### Task
Using the records provided below, locate and copy each line that contains the word "assets".

### Dataset records
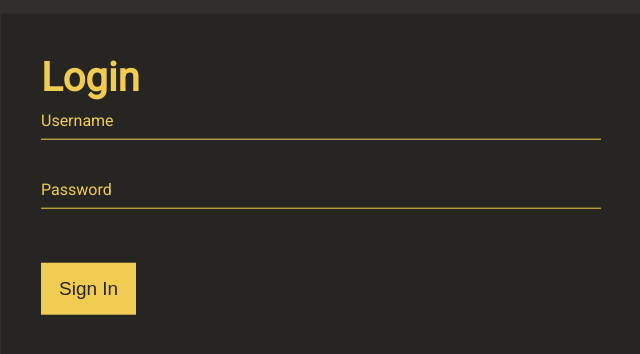
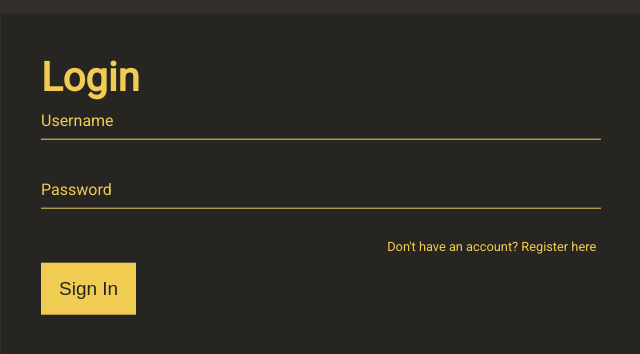
Before and after one commit to TheArtemis/chopstick.js, a Vue app: page /login in a window 1280 px wide. Shown: the part 216-570 px from the top of the page, without its empty margins (319-959 px from the left). Built offline with nearby package versions, Linux system fonts and the light colour scheme.

Commit message:
login redirect

```diff
--- a/src/assets/login.css
+++ b/src/assets/login.css
@@ -60,6 +60,15 @@
     cursor: pointer;
 }
 
+.box a{
+    color: var(--color-primary);
+    font-size: 0.8rem;
+    font-weight: 300;
+    text-decoration: none;
+    position: absolute;
+    right: 7%;
+}
+
 @media screen and (max-width: 460px){
     .box{
         width: 60vh;
--- a/src/pages/Login.vue
+++ b/src/pages/Login.vue
@@ -13,6 +13,7 @@
             </div>
 
             <input type="submit" name="sign-in" value="Sign In">
+            <a href="http://localhost:5173/register" class="reg-redirect">Don't have an account? Register here</a>
         </form>
     </div>
 </template>
```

### Result of the exercise
--- a/src/assets/login.css
+++ b/src/assets/login.css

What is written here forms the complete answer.